Work order -> From the records below, return every line containing the word "added".

---------- Task material

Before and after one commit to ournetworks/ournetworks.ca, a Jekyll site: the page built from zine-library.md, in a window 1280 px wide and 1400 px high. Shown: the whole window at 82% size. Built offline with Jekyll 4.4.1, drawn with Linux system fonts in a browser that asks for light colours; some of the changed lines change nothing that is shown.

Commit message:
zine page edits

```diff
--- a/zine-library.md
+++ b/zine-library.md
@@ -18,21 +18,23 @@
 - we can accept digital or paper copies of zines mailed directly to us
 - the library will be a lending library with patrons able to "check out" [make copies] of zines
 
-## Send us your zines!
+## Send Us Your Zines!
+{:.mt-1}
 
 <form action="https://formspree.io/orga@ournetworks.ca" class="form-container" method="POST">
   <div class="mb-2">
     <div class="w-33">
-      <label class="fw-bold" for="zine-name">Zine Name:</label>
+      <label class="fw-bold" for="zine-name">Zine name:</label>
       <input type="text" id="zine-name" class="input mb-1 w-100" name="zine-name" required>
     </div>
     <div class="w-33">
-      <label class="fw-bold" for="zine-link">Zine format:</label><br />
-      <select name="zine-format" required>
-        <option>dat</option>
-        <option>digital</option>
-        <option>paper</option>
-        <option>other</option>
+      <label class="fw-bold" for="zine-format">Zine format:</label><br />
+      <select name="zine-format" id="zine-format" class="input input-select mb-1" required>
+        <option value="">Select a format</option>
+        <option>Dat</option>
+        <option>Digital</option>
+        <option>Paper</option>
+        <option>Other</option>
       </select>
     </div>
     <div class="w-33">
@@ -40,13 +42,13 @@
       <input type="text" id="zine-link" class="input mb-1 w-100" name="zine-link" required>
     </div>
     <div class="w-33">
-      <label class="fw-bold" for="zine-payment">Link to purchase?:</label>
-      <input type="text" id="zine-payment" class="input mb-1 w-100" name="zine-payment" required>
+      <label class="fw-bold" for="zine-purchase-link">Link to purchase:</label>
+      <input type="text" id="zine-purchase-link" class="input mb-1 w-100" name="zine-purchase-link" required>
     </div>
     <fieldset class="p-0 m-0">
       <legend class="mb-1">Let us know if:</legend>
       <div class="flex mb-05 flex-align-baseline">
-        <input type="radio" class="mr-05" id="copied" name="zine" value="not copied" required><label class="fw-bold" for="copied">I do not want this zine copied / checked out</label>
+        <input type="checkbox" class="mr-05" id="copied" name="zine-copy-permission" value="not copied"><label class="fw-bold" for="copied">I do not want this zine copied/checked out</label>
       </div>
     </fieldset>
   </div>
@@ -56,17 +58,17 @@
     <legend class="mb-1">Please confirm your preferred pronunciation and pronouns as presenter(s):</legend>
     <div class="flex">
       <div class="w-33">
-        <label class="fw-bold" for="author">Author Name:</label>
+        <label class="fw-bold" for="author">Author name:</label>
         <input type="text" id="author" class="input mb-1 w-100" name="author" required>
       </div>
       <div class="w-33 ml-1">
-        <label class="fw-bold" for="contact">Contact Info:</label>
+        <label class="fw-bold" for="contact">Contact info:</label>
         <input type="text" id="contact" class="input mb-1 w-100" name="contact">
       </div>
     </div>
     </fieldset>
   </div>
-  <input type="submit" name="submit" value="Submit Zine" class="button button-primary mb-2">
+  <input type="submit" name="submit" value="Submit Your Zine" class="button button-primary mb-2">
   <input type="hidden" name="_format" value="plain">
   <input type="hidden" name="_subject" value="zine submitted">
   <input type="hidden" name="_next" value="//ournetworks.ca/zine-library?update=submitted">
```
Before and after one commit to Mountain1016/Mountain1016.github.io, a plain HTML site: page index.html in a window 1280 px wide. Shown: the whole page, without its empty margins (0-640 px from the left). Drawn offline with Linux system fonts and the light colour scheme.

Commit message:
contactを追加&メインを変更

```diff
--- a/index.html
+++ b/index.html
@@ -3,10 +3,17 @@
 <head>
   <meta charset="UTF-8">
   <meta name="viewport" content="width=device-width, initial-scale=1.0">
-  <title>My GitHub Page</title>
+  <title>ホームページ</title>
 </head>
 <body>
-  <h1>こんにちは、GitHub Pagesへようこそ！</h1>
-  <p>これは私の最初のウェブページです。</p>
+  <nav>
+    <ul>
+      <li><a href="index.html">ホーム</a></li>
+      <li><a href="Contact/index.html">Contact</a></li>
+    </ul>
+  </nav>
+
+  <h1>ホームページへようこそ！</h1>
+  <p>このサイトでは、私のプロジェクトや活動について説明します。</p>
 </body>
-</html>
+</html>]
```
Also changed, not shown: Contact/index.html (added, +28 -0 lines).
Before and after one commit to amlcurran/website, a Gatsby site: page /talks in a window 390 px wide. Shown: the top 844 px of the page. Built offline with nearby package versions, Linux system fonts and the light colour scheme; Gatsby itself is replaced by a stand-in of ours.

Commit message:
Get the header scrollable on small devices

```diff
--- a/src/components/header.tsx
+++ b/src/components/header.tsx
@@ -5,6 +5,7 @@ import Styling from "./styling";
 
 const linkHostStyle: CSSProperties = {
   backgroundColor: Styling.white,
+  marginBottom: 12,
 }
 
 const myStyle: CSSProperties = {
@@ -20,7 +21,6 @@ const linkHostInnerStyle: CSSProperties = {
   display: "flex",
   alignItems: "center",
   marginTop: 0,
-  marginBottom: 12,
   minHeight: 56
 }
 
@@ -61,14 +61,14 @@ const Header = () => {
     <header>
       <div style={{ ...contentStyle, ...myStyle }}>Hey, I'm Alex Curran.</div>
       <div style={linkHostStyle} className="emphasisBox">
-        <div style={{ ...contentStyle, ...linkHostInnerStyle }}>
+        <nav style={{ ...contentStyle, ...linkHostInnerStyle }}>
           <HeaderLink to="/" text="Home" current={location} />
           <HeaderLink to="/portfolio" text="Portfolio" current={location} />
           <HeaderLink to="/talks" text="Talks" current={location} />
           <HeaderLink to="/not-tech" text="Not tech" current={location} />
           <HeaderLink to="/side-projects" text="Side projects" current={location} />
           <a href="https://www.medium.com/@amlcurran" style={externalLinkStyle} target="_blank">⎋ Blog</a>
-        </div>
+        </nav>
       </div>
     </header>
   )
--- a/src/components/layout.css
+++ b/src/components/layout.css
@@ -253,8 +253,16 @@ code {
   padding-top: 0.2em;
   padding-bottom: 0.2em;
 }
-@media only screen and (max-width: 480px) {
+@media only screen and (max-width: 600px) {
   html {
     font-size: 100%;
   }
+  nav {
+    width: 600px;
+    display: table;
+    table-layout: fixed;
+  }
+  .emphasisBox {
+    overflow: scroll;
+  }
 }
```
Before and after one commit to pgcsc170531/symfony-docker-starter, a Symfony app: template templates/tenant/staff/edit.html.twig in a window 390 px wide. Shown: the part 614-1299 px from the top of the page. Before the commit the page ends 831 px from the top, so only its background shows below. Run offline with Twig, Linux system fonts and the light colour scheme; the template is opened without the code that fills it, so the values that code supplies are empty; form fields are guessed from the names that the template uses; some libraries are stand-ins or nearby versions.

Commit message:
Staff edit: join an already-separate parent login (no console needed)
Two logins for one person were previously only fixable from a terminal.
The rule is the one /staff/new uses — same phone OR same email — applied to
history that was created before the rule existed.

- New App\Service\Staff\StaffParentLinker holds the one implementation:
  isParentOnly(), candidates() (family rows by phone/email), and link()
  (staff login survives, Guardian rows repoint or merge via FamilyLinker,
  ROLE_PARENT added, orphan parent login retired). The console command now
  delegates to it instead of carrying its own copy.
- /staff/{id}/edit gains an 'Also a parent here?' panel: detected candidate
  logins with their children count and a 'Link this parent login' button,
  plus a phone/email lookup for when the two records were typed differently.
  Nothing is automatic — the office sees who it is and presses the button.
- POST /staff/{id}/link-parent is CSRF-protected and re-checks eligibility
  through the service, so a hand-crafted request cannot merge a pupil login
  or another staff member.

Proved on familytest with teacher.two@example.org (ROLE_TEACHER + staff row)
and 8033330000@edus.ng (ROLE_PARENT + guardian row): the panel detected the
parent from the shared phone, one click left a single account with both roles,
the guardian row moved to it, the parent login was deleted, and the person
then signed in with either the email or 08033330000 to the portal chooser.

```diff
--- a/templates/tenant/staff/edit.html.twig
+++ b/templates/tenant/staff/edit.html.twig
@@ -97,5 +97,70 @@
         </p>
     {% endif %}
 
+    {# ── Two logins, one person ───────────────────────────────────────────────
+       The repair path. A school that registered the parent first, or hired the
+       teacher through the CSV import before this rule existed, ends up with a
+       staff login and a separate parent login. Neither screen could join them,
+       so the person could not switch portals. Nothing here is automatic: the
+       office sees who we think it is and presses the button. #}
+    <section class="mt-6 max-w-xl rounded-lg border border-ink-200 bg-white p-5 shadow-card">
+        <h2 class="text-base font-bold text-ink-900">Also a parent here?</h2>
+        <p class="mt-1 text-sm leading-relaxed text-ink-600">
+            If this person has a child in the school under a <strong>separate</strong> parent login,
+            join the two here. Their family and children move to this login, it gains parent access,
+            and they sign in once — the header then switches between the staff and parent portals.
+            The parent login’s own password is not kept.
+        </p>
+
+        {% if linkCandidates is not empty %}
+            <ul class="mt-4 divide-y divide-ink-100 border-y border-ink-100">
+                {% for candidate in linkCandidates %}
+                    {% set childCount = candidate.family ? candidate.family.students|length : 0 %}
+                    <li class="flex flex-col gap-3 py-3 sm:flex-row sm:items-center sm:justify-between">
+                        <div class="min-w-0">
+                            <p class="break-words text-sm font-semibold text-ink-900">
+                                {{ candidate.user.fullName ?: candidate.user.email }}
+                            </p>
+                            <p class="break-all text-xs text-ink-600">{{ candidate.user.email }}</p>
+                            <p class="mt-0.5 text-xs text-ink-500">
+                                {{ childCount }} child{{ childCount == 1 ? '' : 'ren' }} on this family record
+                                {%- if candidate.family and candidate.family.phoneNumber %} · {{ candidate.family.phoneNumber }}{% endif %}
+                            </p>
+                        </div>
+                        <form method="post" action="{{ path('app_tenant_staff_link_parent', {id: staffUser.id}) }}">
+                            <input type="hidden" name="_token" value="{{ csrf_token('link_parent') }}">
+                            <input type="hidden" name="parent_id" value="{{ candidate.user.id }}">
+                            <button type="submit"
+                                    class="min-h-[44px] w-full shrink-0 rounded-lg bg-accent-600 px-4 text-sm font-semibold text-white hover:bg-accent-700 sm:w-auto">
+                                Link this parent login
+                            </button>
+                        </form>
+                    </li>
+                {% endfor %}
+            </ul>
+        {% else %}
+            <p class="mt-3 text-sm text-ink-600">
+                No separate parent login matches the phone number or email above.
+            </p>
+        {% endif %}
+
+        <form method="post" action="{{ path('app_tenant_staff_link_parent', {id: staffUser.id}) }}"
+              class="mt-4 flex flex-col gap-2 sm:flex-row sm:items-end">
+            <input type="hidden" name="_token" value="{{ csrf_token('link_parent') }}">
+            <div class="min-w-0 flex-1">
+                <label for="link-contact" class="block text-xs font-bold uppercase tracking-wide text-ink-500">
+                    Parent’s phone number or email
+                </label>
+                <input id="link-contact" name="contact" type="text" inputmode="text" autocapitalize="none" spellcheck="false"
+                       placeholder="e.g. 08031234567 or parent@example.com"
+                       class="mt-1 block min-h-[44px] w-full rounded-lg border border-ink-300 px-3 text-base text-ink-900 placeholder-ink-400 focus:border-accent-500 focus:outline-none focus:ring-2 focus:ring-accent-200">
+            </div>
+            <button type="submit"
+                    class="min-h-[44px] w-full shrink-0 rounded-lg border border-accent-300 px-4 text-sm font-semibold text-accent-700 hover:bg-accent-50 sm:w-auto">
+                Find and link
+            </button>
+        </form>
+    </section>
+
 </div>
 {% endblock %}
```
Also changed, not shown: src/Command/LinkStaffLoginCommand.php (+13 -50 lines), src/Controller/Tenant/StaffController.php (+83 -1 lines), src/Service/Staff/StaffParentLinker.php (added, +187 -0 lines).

--------------------

Finished exercise ->
Also changed, not shown: Contact/index.html (added, +28 -0 lines).
  ROLE_PARENT added, orphan parent login retired). The console command now
Also changed, not shown: src/Command/LinkStaffLoginCommand.php (+13 -50 lines), src/Controller/Tenant/StaffController.php (+83 -1 lines), src/Service/Staff/StaffParentLinker.php (added, +187 -0 lines).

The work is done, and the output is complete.